--- EXERCISE DETAILS ---
Your answer must be an exact copy of the entries below, with no pictures in it.

--- ENTRIES SUPPLIED ---

================

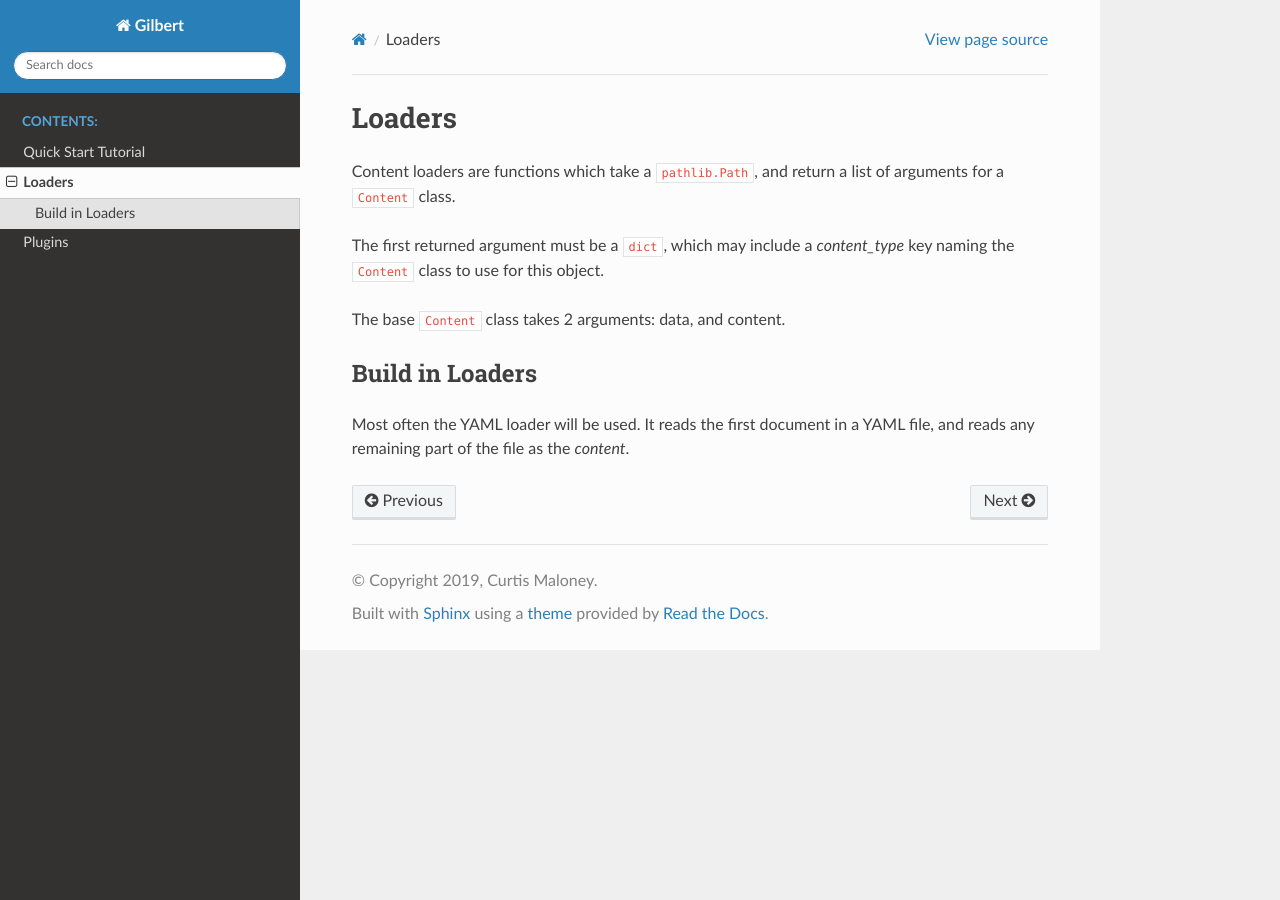
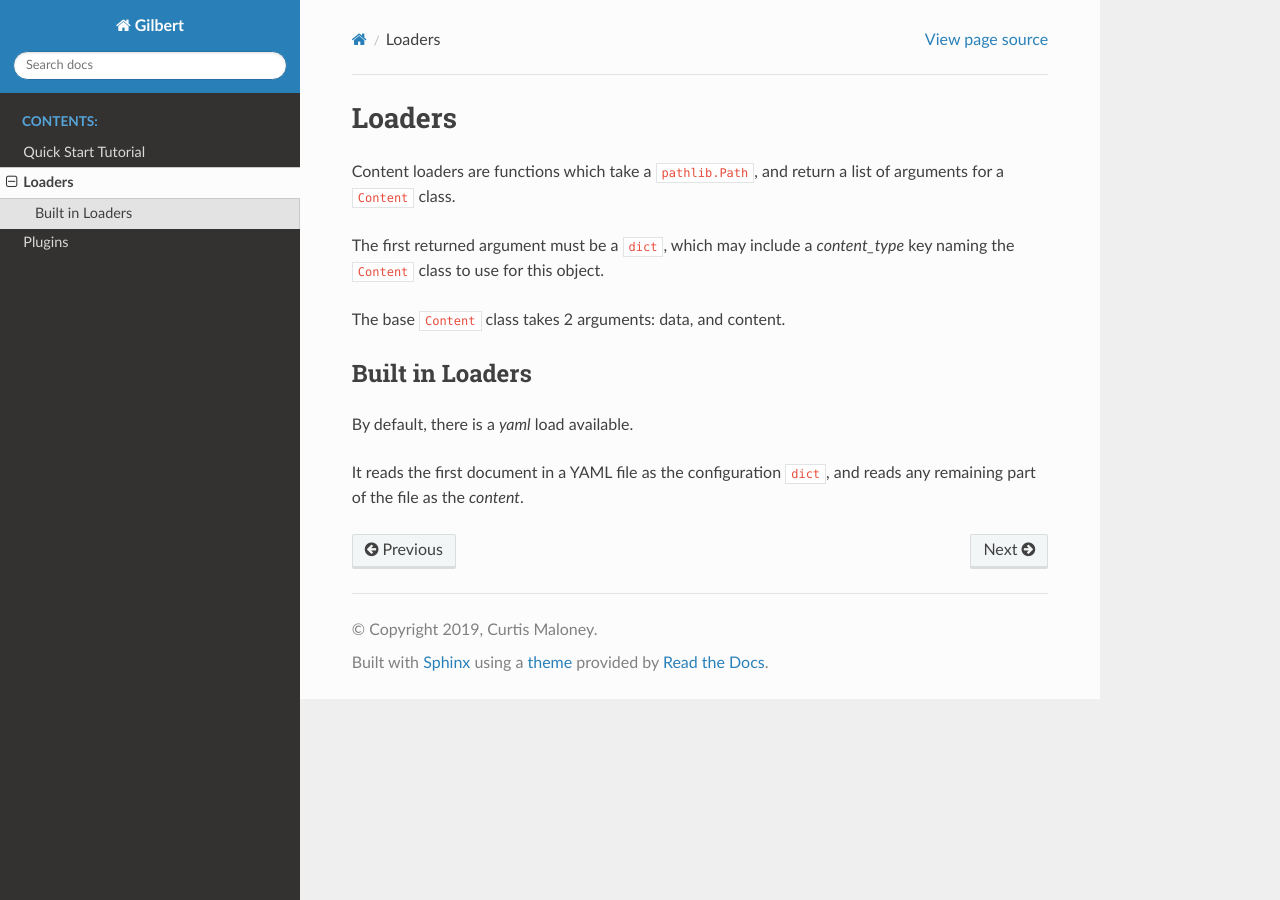
Before and after one commit to funkybob/gilbert, a Sphinx documentation site: the page built from docs/loaders.rst, in a window 1280 px wide. Built offline with Sphinx 7.4.7 and the Read the Docs theme 2.0.0, drawn with Linux system fonts in a browser that asks for light colours.

Commit message:
Fix typo

```diff
--- a/docs/loaders.rst
+++ b/docs/loaders.rst
@@ -7,7 +7,9 @@ The first returned argument must be a ``dict``, which may include a `content_typ
 
 The base ``Content`` class takes 2 arguments: data, and content.
 
-Build in Loaders
+Built in Loaders
 ----------------
 
-Most often the YAML loader will be used. It reads the first document in a YAML file, and reads any remaining part of the file as the `content`.
+By default, there is a `yaml` load available.
+
+It reads the first document in a YAML file as the configuration ``dict``, and reads any remaining part of the file as the `content`.
```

================

--- OUTPUT FOR THIS EXERCISE ---
Before and after one commit to funkybob/gilbert, a Sphinx documentation site: the page built from docs/loaders.rst, in a window 1280 px wide. Built offline with Sphinx 7.4.7 and the Read the Docs theme 2.0.0, drawn with Linux system fonts in a browser that asks for light colours.

Commit message:
Fix typo

```diff
--- a/docs/loaders.rst
+++ b/docs/loaders.rst
@@ -7,7 +7,9 @@ The first returned argument must be a ``dict``, which may include a `content_typ
 
 The base ``Content`` class takes 2 arguments: data, and content.
 
-Build in Loaders
+Built in Loaders
 ----------------
 
-Most often the YAML loader will be used. It reads the first document in a YAML file, and reads any remaining part of the file as the `content`.
+By default, there is a `yaml` load available.
+
+It reads the first document in a YAML file as the configuration ``dict``, and reads any remaining part of the file as the `content`.
```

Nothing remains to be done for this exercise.